  • If materials are human in origin, a biohazard symbol must be placed on either the secondary container or the outer container to meet OSHA compliance (29 CFR 1910.1030).

 Dry Ice: Package must be labeled “Dry Ice” on two sides. No Training requirements for Ground.

 B. Means of Transport

The following are means by which Infectious Substances may be legally transported within and around the University. The DOT Hazardous Material Regulations (49 CFR Parts 171-180) regulates the movement of Division 6.2 Infectious Substances and are regulated when carriage is considered to be "in commerce".

 Transport in Personal or University Vehicle

Under NO circumstances may public transportation be used for transport of Hazardous Materials.

In general, movement or ground transport of regulated materials is covered by the DOT's Hazardous Materials Regulations (HMR) only when they are considered to be “in commerce.” If a Division 6.2 infectious substances is transported in a personal or university (i.e., government) vehicle for use in university activities (projects, research, etc.) it is generally not considered to be “in commerce.” However, these personnel must

  1. have a valid driver’s license,
  2. be authorized to use a University vehicle,
  3. use the proper containment and packaging materials in-route and
  4. Be trained and authorized to handle and transport hazardous materials within University property.
  5. Should use a University vehicle when available.

*Note: If using a personal vehicle to transport the individual should consult with his/her personal insurance policy regarding liability and coverage in this instance.

 Transport by contracted carrier

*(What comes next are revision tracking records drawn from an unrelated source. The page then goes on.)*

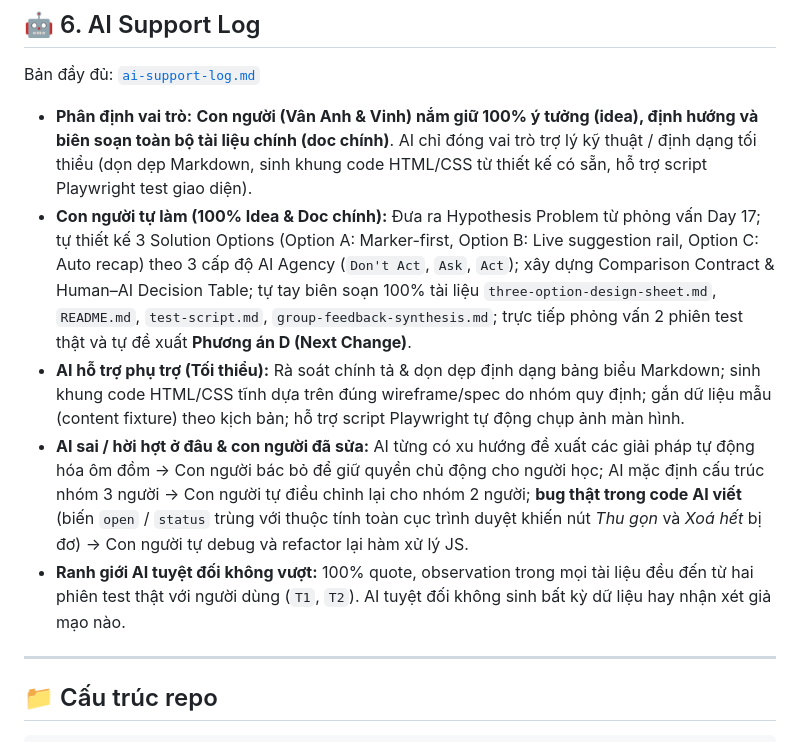
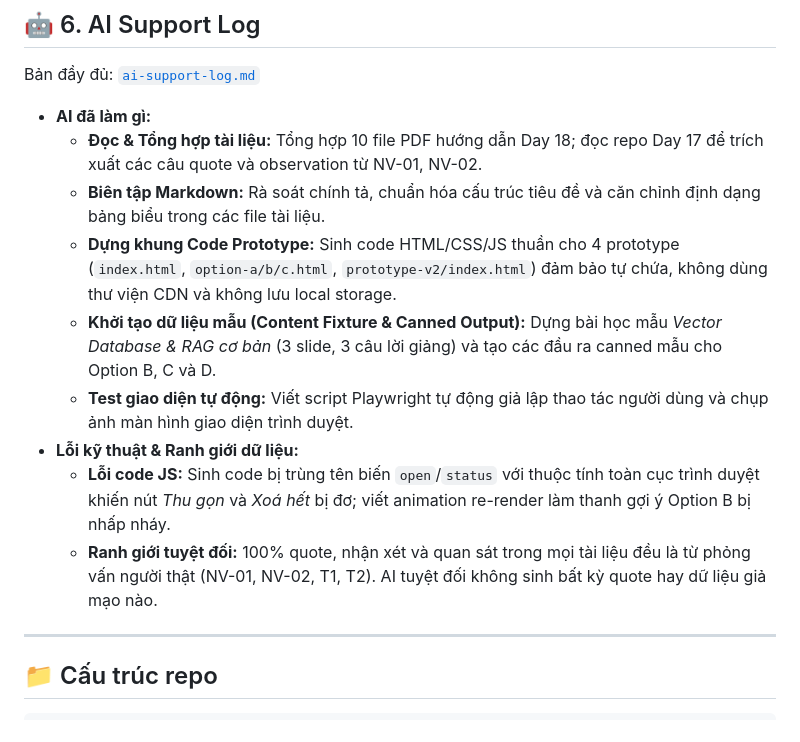
Before and after one commit to aetrna300bpm/Track1_Day18_2A202601049_NguyenQuangVinh, a Markdown page: README.md, the part around the change. GitHub-like rendering.

```diff
--- a/README.md
+++ b/README.md
@@ -169,11 +169,15 @@ Tổng hợp đầy đủ: [`group-feedback-synthesis.md`](group-feedback-synthe
 
 Bản đầy đủ: [`ai-support-log.md`](ai-support-log.md)
 
-* **Phân định vai trò:** **Con người (Vân Anh & Vinh) nắm giữ 100% ý tưởng (idea), định hướng và biên soạn toàn bộ tài liệu chính (doc chính)**. AI chỉ đóng vai trò trợ lý kỹ thuật / định dạng tối thiểu (dọn dẹp Markdown, sinh khung code HTML/CSS từ thiết kế có sẵn, hỗ trợ script Playwright test giao diện).
-* **Con người tự làm (100% Idea & Doc chính):** Đưa ra Hypothesis Problem từ phỏng vấn Day 17; tự thiết kế 3 Solution Options (Option A: Marker-first, Option B: Live suggestion rail, Option C: Auto recap) theo 3 cấp độ AI Agency (`Don't Act`, `Ask`, `Act`); xây dựng Comparison Contract & Human–AI Decision Table; tự tay biên soạn 100% tài liệu `three-option-design-sheet.md`, `README.md`, `test-script.md`, `group-feedback-synthesis.md`; trực tiếp phỏng vấn 2 phiên test thật và tự đề xuất **Phương án D (Next Change)**.
-* **AI hỗ trợ phụ trợ (Tối thiểu):** Rà soát chính tả & dọn dẹp định dạng bảng biểu Markdown; sinh khung code HTML/CSS tĩnh dựa trên đúng wireframe/spec do nhóm quy định; gắn dữ liệu mẫu (content fixture) theo kịch bản; hỗ trợ script Playwright tự động chụp ảnh màn hình.
-* **AI sai / hời hợt ở đâu & con người đã sửa:** AI từng có xu hướng đề xuất các giải pháp tự động hóa ôm đồm -> Con người bác bỏ để giữ quyền chủ động cho người học; AI mặc định cấu trúc nhóm 3 người -> Con người tự điều chỉnh lại cho nhóm 2 người; **bug thật trong code AI viết** (biến `open` / `status` trùng với thuộc tính toàn cục trình duyệt khiến nút *Thu gọn* và *Xoá hết* bị đơ) -> Con người tự debug và refactor lại hàm xử lý JS.
-* **Ranh giới AI tuyệt đối không vượt:** 100% quote, observation trong mọi tài liệu đều đến từ hai phiên test thật với người dùng (`T1`, `T2`). AI tuyệt đối không sinh bất kỳ dữ liệu hay nhận xét giả mạo nào.
+* **AI đã làm gì:**
+  * **Đọc & Tổng hợp tài liệu:** Tổng hợp 10 file PDF hướng dẫn Day 18; đọc repo Day 17 để trích xuất các câu quote và observation từ NV-01, NV-02.
+  * **Biên tập Markdown:** Rà soát chính tả, chuẩn hóa cấu trúc tiêu đề và căn chỉnh định dạng bảng biểu trong các file tài liệu.
+  * **Dựng khung Code Prototype:** Sinh code HTML/CSS/JS thuần cho 4 prototype (`index.html`, `option-a/b/c.html`, `prototype-v2/index.html`) đảm bảo tự chứa, không dùng thư viện CDN và không lưu local storage.
+  * **Khởi tạo dữ liệu mẫu (Content Fixture & Canned Output):** Dựng bài học mẫu *Vector Database & RAG cơ bản* (3 slide, 3 câu lời giảng) và tạo các đầu ra canned mẫu cho Option B, C và D.
+  * **Test giao diện tự động:** Viết script Playwright tự động giả lập thao tác người dùng và chụp ảnh màn hình giao diện trình duyệt.
+* **Lỗi kỹ thuật & Ranh giới dữ liệu:**
+  * **Lỗi code JS:** Sinh code bị trùng tên biến `open`/`status` với thuộc tính toàn cục trình duyệt khiến nút *Thu gọn* và *Xoá hết* bị đơ; viết animation re-render làm thanh gợi ý Option B bị nhấp nháy.
+  * **Ranh giới tuyệt đối:** 100% quote, nhận xét và quan sát trong mọi tài liệu đều là từ phỏng vấn người thật (NV-01, NV-02, T1, T2). AI tuyệt đối không sinh bất kỳ quote hay dữ liệu giả mạo nào.
 
 ---
 
```
Also changed, not shown: ai-support-log.md (+34 -58 lines).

Commercial or Private carriers (i.e., commercial transport companies) are subject to the HMR. These include companies such as FedEx, DHL as well as medical couriers etc. Transport of infectious substances to other institutions or entities such as another university, a waste disposal facility, or a return to the manufacturer should only be done by DOT licensed hazardous materials carriers to another location via a public thoroughfare. When Principal Investigators leave an institution, the research may be transferred to the new institution, which then becomes the owner; however, the original institution is legally responsible for the shipment to the new institution. Contact the Biological Science Lab Manager for consultation.

Category A and Category B Infectious Substance should be consigned by air (exempt human specimens are exempt but regulated). Assurance from the carrier must be given that DOT regulations are being met.

As of October 1, 2006 the DOT regulations state that Materials of Trade (MOTS) see 49 CFR §173.6 exceptions only apply to patient specimens or those samples that would be otherwise considered Category B that are contained in a human (patient) or animal sample (no cultures). Therefore personal or dedicated vehicle transport in addition to carrier transport can only use a MOTS exception for Patient Specimens.

 Transport (hand-carry) between University labs or buildings through public areas

Infectious substances must be transported or moved between laboratories in way as to prevent spills and accidental exposure or release. Include the following:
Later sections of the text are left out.